…from the quill of Antisthenes the Younger
“I turned my back on the rulers when I saw what they called ruling: bartering and haggling with the rubble … Among all the hypocrisies, this seem to me the worst: that even those who commanded feigned the virtues of the serfs.” Not my words, but those of Nietzsche in Thus spake Zarathustra.

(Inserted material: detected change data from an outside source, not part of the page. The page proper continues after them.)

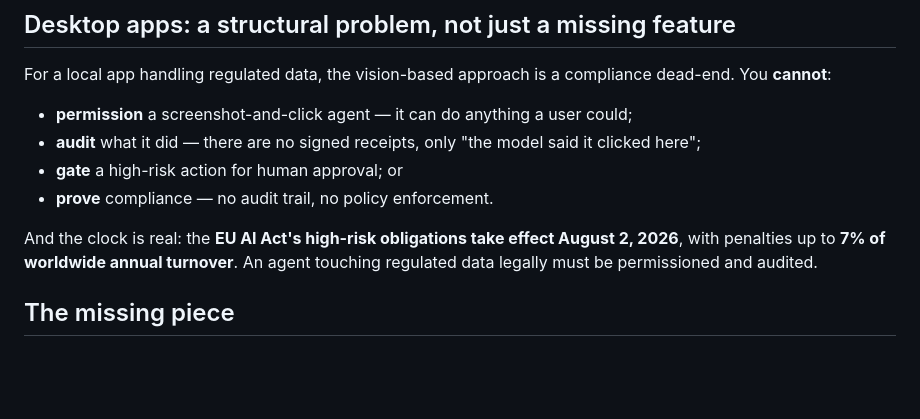
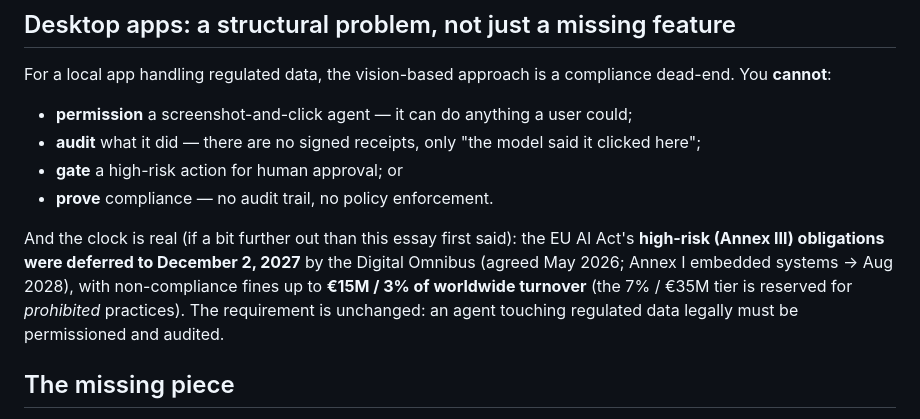
Before and after one commit to sandeepshekhar26/kriya, a Markdown page: docs/THREE-FRONTIERS.md, the part around the change. GitHub-like rendering; blank space fills up the shorter version.

```diff
--- a/docs/THREE-FRONTIERS.md
+++ b/docs/THREE-FRONTIERS.md
@@ -70,9 +70,11 @@ For a local app handling regulated data, the vision-based approach is a complian
 - **gate** a high-risk action for human approval; or
 - **prove** compliance — no audit trail, no policy enforcement.
 
-And the clock is real: the **EU AI Act's high-risk obligations take effect August 2, 2026**, with
-penalties up to **7% of worldwide annual turnover**. An agent touching regulated data legally must
-be permissioned and audited.
+And the clock is real (if a bit further out than this essay first said): the EU AI Act's **high-risk
+(Annex III) obligations were deferred to December 2, 2027** by the Digital Omnibus (agreed May 2026;
+Annex I embedded systems → Aug 2028), with non-compliance fines up to **€15M / 3% of worldwide
+turnover** (the 7% / €35M tier is reserved for *prohibited* practices). The requirement is unchanged:
+an agent touching regulated data legally must be permissioned and audited.
 
 ## The missing piece
 
```
Also changed, not shown: README.md (+4 -2 lines).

Using the words of wiser men: “Like the true state, the hierarchical, organic state has ceased to exist. No comparable party or movement exists, offering itself as a defender of higher ideas, to which one can unconditionally adhere and support with absolute fidelity. The present world of party politics consists only of the regime of petty politicians, who, whatever their party affiliations, are often figureheads at the service of financial, industrial, or corporate interests. The situation has gone so far that even if parties or movements of a different type existed, they would have almost no following among the rootless masses who respond only to those who promise material advantages and “social conquests”. When striking these chords does not suffice, the only influence over the masses today – and now even more than ever – is on the plane of impassioned and sub intellectual forces, which by their nature lack any stability. These are the forces that demagogues, popular leaders, manipulators of myths, and fabricators of “public opinion” count on. In this regard we can learn from yesterday’s regimes in Germany and Italy that positioned themselves against democracy and Marxism: that potential enthusiasm and faith that animated masses of people, even to the point of fanaticism, has completely vanished in the face of crisis, or else been transferred to new, opposing myths, replacing the preceding ones by the sole force of circumstances. One must expects this from every collective current that lacks a dimension of depth, inasmuch as it depends on forces I have mentioned, corresponding to the pure ‘demos’ and its sovereignty – which is as much to say, literally, “democracy”. Julius Evola – Ride the Tiger – a survival manual for the Aristocrats of the Soul (1961).
Despite my best intentions, it actually ended up like a commentary on elections both in Australia and America. Who would have thought?